We’re genuinely pleased that the Managing Director of ToysRUs has taken time to engage with the campaign, but we’re disappointed that it seems they’re not really getting it yet.
Read the email below from Roger McLachlan, Managing Director of ToysRUs, and the reply we sent him today.
Have you found Toys R Us stores to be heavily gendered? Does it put you off shopping there? We’ll continue to try to explain to Toys R Us why this matters. In the meantime, please feel free to add your voice: either comment below, or contact ToysRUs directly.
Facebook: Post to the ToysRUs Facebook page
Email from ToysRUs
Dear ‘Let Toys Be Toys’
Thank you for your recent note. I was glad to read about ‘…the many ways in which Toys R Us are getting this right’. I was also interested to learn about the areas in which you feel we could do better.
Where possible we merchandise toys by product category, so customers can easily see the extensive range of toys we offer. All learning toys, for example, are merchandised together. The same is true for all categories, including sports toys, pre-school toys, construction sets, bikes, dolls, action figures and crafts. Ultimately, it is our intention to offer the widest range of toys possible to our customers and let them choose the right toy for their child irrespective of gender.
With regard to your observation on the use of solely ‘boys’ pictures in the construction area, this is not a conscious decision to use one gender rather than the other but merely to show the best graphic of a kid having fun.
The ‘Girlz’ area is populated with product that mainly appeals to girls but is in no way intended to preclude the purchase by boys. As a commercial organisation, it is usually the sales response that determines the location of the product rather than other factors, such as social constructs.
I hope this note serves to explain our position.
Thank you for your prompt reply to our letter.
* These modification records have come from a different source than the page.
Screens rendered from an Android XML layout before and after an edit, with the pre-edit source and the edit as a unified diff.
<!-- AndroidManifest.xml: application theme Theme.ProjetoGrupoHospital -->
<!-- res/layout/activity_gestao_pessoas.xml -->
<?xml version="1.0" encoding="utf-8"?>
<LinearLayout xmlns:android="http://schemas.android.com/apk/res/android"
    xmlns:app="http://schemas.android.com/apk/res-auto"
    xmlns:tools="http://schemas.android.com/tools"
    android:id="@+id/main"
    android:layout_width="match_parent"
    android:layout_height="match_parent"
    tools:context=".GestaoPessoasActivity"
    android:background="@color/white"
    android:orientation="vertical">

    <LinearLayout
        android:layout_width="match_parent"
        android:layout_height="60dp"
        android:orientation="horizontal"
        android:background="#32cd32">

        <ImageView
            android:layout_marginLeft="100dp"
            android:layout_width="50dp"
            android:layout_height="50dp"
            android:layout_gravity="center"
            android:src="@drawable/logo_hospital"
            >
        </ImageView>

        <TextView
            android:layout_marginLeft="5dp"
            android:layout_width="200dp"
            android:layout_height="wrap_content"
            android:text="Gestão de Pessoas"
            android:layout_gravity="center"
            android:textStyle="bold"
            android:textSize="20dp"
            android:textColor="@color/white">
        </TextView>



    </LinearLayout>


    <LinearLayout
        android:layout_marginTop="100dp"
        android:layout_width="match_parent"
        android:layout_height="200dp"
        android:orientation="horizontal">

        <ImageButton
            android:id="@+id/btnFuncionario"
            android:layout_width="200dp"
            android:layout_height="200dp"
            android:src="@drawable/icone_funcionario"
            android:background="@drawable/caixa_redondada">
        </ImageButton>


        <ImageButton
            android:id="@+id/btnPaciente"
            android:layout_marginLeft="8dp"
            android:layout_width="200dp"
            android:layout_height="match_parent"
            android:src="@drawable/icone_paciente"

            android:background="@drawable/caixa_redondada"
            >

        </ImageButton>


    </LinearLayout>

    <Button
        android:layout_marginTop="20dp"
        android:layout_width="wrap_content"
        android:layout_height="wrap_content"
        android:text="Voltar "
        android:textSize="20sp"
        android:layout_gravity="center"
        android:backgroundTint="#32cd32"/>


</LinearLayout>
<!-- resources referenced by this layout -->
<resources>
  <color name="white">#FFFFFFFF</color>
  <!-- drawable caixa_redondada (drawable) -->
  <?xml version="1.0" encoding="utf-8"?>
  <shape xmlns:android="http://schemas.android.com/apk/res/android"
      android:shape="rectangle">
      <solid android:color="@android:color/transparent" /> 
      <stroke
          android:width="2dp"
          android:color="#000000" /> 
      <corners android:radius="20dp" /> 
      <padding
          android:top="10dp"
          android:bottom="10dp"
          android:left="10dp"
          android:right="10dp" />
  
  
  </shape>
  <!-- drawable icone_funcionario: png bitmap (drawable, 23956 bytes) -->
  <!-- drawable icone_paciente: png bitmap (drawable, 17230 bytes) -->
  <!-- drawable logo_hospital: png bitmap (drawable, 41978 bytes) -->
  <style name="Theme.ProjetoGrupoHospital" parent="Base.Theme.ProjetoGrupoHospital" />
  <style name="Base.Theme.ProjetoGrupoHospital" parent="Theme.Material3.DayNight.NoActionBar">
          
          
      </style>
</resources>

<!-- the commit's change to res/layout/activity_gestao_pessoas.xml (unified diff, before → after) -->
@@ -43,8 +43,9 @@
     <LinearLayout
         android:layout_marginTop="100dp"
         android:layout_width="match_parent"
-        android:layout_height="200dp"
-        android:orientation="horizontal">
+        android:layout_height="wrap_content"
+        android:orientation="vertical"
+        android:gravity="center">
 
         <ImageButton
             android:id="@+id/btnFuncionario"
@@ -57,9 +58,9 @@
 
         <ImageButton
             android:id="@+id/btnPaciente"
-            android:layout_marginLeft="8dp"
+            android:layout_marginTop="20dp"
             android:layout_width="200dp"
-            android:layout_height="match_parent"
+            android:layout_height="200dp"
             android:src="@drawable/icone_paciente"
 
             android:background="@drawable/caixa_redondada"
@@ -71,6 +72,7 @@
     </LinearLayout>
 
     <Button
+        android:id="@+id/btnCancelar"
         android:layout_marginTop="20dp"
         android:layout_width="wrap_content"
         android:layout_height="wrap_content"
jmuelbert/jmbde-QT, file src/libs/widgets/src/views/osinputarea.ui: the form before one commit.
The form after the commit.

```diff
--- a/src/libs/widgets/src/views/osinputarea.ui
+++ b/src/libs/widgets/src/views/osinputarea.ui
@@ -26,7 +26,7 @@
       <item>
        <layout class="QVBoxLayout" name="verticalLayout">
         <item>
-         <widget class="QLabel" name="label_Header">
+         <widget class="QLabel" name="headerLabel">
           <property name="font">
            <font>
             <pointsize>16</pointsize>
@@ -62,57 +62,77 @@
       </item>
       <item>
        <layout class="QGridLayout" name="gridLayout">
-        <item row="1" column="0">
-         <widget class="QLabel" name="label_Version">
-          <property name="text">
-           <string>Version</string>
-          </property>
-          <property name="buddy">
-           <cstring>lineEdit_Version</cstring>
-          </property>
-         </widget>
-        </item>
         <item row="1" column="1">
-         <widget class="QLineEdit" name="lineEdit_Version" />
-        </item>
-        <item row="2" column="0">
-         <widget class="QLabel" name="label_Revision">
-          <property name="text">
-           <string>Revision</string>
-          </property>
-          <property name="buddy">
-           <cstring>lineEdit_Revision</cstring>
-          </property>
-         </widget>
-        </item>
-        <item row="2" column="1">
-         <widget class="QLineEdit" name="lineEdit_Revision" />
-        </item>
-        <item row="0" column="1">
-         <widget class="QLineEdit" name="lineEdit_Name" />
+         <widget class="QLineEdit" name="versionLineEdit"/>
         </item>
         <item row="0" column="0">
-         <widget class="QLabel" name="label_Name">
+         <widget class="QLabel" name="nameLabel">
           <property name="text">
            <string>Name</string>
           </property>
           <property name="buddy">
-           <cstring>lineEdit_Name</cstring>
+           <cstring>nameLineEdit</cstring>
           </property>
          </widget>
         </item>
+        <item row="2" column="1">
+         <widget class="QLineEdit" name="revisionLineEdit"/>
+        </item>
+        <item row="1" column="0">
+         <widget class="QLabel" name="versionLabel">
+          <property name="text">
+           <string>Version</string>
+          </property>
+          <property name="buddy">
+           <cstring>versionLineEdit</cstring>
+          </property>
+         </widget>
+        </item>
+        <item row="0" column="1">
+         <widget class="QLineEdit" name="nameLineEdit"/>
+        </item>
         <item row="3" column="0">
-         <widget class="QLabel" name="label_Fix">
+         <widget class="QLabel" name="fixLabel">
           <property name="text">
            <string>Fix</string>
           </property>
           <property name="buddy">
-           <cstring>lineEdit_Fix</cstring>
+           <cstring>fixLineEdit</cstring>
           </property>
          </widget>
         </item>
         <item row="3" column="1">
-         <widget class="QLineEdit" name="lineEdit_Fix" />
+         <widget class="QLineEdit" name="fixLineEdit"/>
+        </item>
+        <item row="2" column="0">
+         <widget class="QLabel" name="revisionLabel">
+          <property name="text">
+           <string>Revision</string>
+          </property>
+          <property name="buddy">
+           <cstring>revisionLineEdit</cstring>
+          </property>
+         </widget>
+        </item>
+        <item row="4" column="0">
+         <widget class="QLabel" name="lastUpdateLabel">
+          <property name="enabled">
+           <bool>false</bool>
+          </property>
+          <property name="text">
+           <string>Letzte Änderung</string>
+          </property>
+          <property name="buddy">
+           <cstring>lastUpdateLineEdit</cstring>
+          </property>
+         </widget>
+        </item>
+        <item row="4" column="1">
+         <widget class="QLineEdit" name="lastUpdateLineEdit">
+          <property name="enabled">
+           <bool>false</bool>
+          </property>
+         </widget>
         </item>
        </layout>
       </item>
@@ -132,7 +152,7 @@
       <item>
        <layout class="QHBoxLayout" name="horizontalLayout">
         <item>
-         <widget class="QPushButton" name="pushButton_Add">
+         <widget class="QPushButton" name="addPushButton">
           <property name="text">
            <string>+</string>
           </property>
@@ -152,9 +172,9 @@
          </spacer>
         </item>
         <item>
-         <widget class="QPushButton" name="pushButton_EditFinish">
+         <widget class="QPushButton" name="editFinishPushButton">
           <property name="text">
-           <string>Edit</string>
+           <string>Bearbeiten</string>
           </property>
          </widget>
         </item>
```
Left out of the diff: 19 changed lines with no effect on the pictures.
We are delighted that you are engaging with us on this important topic and we hope this can be the start of a constructive conversation.
We are disappointed however, that it appears you currently have no plans to change your marketing strategy, as so many retailers (including The Entertainer, Tesco, Boots and Next) have agreed that marketing toys by gender is a thing of the past.
We are also disappointed that, while you did seek to explain your company’s heavily gendered marketing of toys to children, you did not address any of the concerns raised in our letter about the negative impact of this type of stereotyping.
As parents, our priority – and that of the thousands who have signed our petition and voiced their support for this campaign – is to protect our children from harm. This includes protecting them from harmful, limiting messages about who they can be and what they can aspire to, depending upon their gender. Because parents and children are your company’s key target demographic, we would have hoped that the concerns expressed in our letter would have been of more consequence than your reply suggests.
We don’t accept the assertion that product layout decisions are not driven by social constructs. On the contrary, it is fairly obvious that your ‘Girlz’ section is something of a monument to the socially and commercially constructed fiction that girls are inevitably and exclusively drawn to all things pink, sparkly, and image-obsessed. Despite your comment that boys are “in no way precluded” from choosing items from this section, we are not convinced that a sign saying ‘girls’ is equally welcoming to both boys and girls.
Further examples of sexist marketing at your company are not hard to find: are you aware, for example, that all footballs are categorised as boys-only at www.toysrus.co.uk, as are robot, spy, electricity and combustion engine science toys, while girls-only science sets focus on perfume, soap and spas? Gender filters on toy retailer websites are unhelpful, unnecessary, and inevitably lead to this kind of sexist stereotyping.
With regard to your explanation as to why the images on your ‘Construction’ signs are exclusively of boys, it is surprising that this could have happened somehow in the absence of any “conscious decision to use one gender rather than the other.” We rather wish a conscious decision had been made to ensure that neither gender was completely excluded, but as it stands, four out of four images on those signs are of boys.
According to your email, the reason for the exclusive use of images of boys is “merely to show the best graphic of a kid having fun.” It’s been our experience that girls in Toys R Us signage tend to be portrayed as passive and ornamental, whereas boys are depicted as lively and active. Given this context, we are saddened to see that in order to show the best graphic of children having fun, it was deemed necessary to use pictures of only boys. In reality girls are actually as likely to enjoy being active and “having fun” as boys are!
If it’s a fact that nobody involved in the design, development, or approval of those signs had the insight to realise they are portraying gendered messages, we should think that this incredible lack of awareness of visual messaging would be of great concern to you as Managing Director.
We fully understand that Toys R Us is, as you put it, a commercial organisation, and that your priority is sales. We believe there is a significant reputational and financial risk associated with marketing by gender as this becomes increasingly outdated and offensive to consumers. We are already hearing about customers not shopping at Toys R Us for this reason.
We reiterate our desire to meet with you as we genuinely feel we can offer customer insight in this area, as a representative of thousands of potential customers.
Let Toys Be Toys
Our previous correspondance with ToysRUs
We first wrote to ToysRUs earlier this week. To see our opening email, together with comments from our supporters, see ToysRUs: The Good, The Bad and The Ugly